Meeting Our Compassion Child

I started writing this blog post two weeks ago on a plane, but there's so much to cover here that I needed time to process. I guess I was not as punctual as Laura said in her last post.

Laura and I recently took a trip to the Dominican Republic to celebrate (early) our 5 year anniversary and my graduating from grad school. It was our last hoorah before some little ones come into our home.

As a teacher who is also in grad school and about to become a parent, it was incredibly nice to have a few days to lay in a beach and not think about anything. I didn't bring any work with me. I just relaxed with Laura, drank (a few too many) piña coladas, read books (for pleasure!), and took a lot of naps. We needed that time before we start this new season.

The highlight of the trip though, was getting to meet Mariela, the child we have sponsored through Compassion International for the last five years.
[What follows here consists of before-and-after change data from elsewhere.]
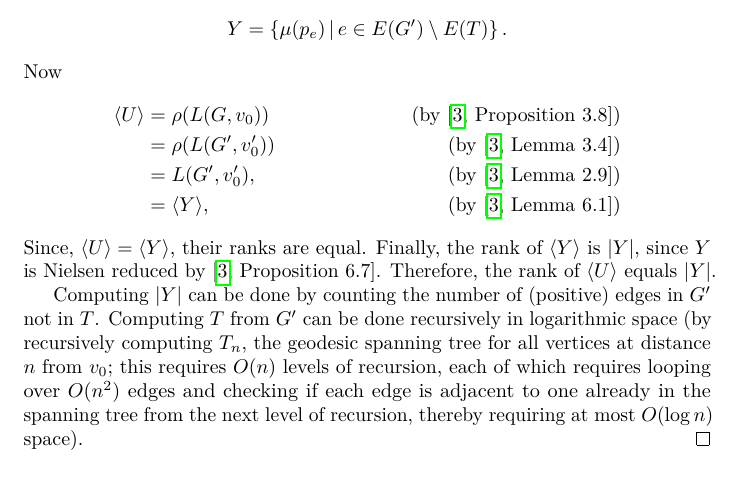
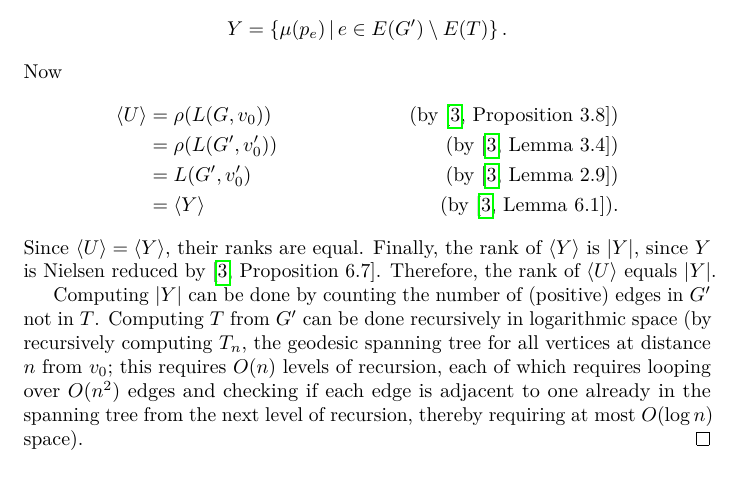
Before and after one commit to jfinkels/stallings, a LaTeX document (stallings.tex): part of page 7 of 12, cut so that both start at the same text. Compiled offline with pdfLaTeX.

Commit message:
Removes extraneous commas and spaces.

```diff
--- a/stallings.tex
+++ b/stallings.tex
@@ -343,12 +343,12 @@ With this transformation and the fact that \FGR{} is $\P$-complete, we can show
   \end{equation*}
   Now
   \begin{align*}
-    \gen{U} & = \rho(L(G, v_0)) & \qquad \text{ (by \cite[Proposition~3.8]{km02})} \\
-            & = \rho(L(G', v'_0)) & \qquad \text{ (by \cite[Lemma~3.4]{km02})} \\
-            & = L(G', v'_0), & \qquad \text{ (by \cite[Lemma~2.9]{km02})} \\
-            & = \gen{Y}, & \qquad \text{ (by \cite[Lemma~6.1]{km02})}
+    \gen{U} & = \rho(L(G, v_0)) & \qquad \text{(by \cite[Proposition~3.8]{km02})} \\
+            & = \rho(L(G', v'_0)) & \qquad \text{(by \cite[Lemma~3.4]{km02})} \\
+            & = L(G', v'_0) & \qquad \text{(by \cite[Lemma~2.9]{km02})} \\
+            & = \gen{Y} & \qquad \text{(by \cite[Lemma~6.1]{km02})}.
   \end{align*}
-  Since, $\gen{U} = \gen{Y}$, their ranks are equal.
+  Since $\gen{U} = \gen{Y}$, their ranks are equal.
   Finally, the rank of $\gen{Y}$ is $|Y|$, since $Y$ is Nielsen reduced by \cite[Proposition~6.7]{km02}.
   Therefore, the rank of $\gen{U}$ equals $|Y|$.
 
```
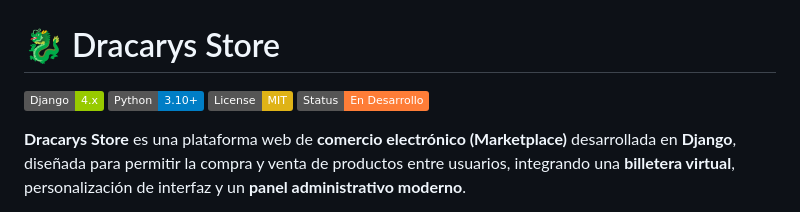
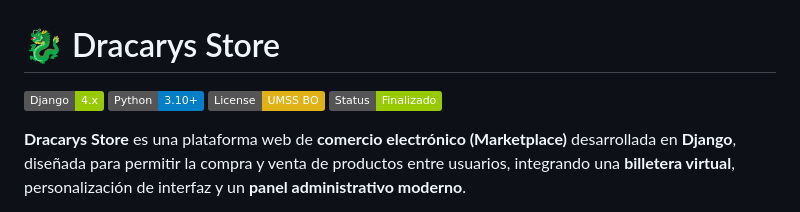
Before and after one commit to Yamil-Lara/Dracarys-Store, a Markdown page: README.md, the part around one of its changes. Drawn GitHub-style; badges without logos.

```diff
--- a/README.md
+++ b/README.md
@@ -2,8 +2,8 @@
 
 ![Django](https://img.shields.io/badge/Django-4.x-green)
 ![Python](https://img.shields.io/badge/Python-3.10%2B-blue)
-![License](https://img.shields.io/badge/License-MIT-yellow)
-![Status](https://img.shields.io/badge/Status-En%20Desarrollo-orange)
+![License](https://img.shields.io/badge/License-UMSS_BO-yellow)
+![Status](https://img.shields.io/badge/Status-Finalizado-green)
 
 **Dracarys Store** es una plataforma web de **comercio electrónico (Marketplace)** desarrollada en **Django**, diseñada para permitir la compra y venta de productos entre usuarios, integrando una **billetera virtual**, personalización de interfaz y un **panel administrativo moderno**.
 
```
Also changed, not shown: other parts of README.md (+3 -1 lines).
Though our resort was 2 hours away from Santo Domingo where she lives, Compassion made it super easy for the meeting to take place. If you sponsor a child and will be anywhere remotely close to where they live, I recommend contacting Compassion to see if you can visit.

When we arrived in Santo Domingo, we were taken to Compassion's project in Mariela's area of town. There we met Mariela, her brother Michael, and their mother. We were shown Mariela's file which included letters we had sent her along with health and school information, and the sweet people at the project made us some amazing coffee before giving us a tour. We saw the classrooms where the children receive supplemental instruction to their (often quite poor) public education, played basketball and on the swings.

It was so encouraging to see all of the wonderful things Compassion is doing, and how far our (relatively small) donation goes there. This organization is making a real difference in the lives of so many children and families.

After our tour of Compassion’s project, we were asked a question I wasn't prepared for: "Would you like to go see Mariela's house?"

I wasn't aware this would be a part of our day, and was honestly nervous about it.

But it was wonderful.

We drove a rocky, dirt road as far as our minivan could handle, then got out and walked over some more rocks to a little cement house probably the size of our living room. When we stepped in, we were immediately invited to have a seat in the couple of chairs stationed around the room.

They wanted us to feel at home.

Surveying the small space where Mariela lived, I realized it was honestly one of the better homes we had seen. The cinder block walls weren't crumbling, and there was a roof over their heads. I was amazed to be grateful Mariela had a home that would possibly be condemned in America.

Laura, in her kindness, had brought presents for Mariela and her family including bubbles and a nerf football. We spent the next several minutes outside playing with "burbujas y pelotas."

Speaking of Spanish, Laura was amazing. I took plenty of Spanish classes in High School and college, and have used my Spanish on mission trips and the like to where I can survive, but Laura has been intentional and taken lessons over the last year because she loves Spanish. I feel like we were able to build a relationship with Mariela much faster because Laura was able to speak so well to her without a translator. It was fun to watch Mariela grab Laura's hand as we walked.

Once we had finished with the bubbles, we took her family to Burger King where we continued to laugh, and Laura taught everyone how to play “Go Fish.”

As I ate, Michael kept handing me french fries. I had plenty of my own french fries, so I thanked him, but encouraged him to enjoy them himself. He kept saying “compartir”, which mean, to share. At that point, I of course obliged him.

As our day concluded, we asked Mariela and Michael what their favorite part of the day was. Michael said “Sharing my food with you.” How beautiful that we were there as part of a program that helps their family, and all he wanted to do was share with me.

As we left, we were asked several times when we would return. Though we don’t know the answer to that, I hope it is soon. It’s amazing that through God’s sovereignty and an amazing organization, we met such an incredible, loving family in Santo Domingo, Dominican Republic.

Before this trip, my relationship with Compassion and even Mariela was honestly passive. I would respond to her letters with Laura, but I didn’t think much about what the organization was doing. Having experienced both this meeting and what Compassion is doing for her, I want to be more involved with Mariela and Compassion.

So with that in mind, I want to challenge everyone to consider sponsoring a child. It is only $38 a month, and really does make a difference in the life a specific child in the world.

Thank you Compassion for the work you do. Thanks for making it easy to meet our amazing sponsor child. Thanks to Leandra and Jonathan, our translator and host, for your help, patience, and kindness to us. We will remember that day forever.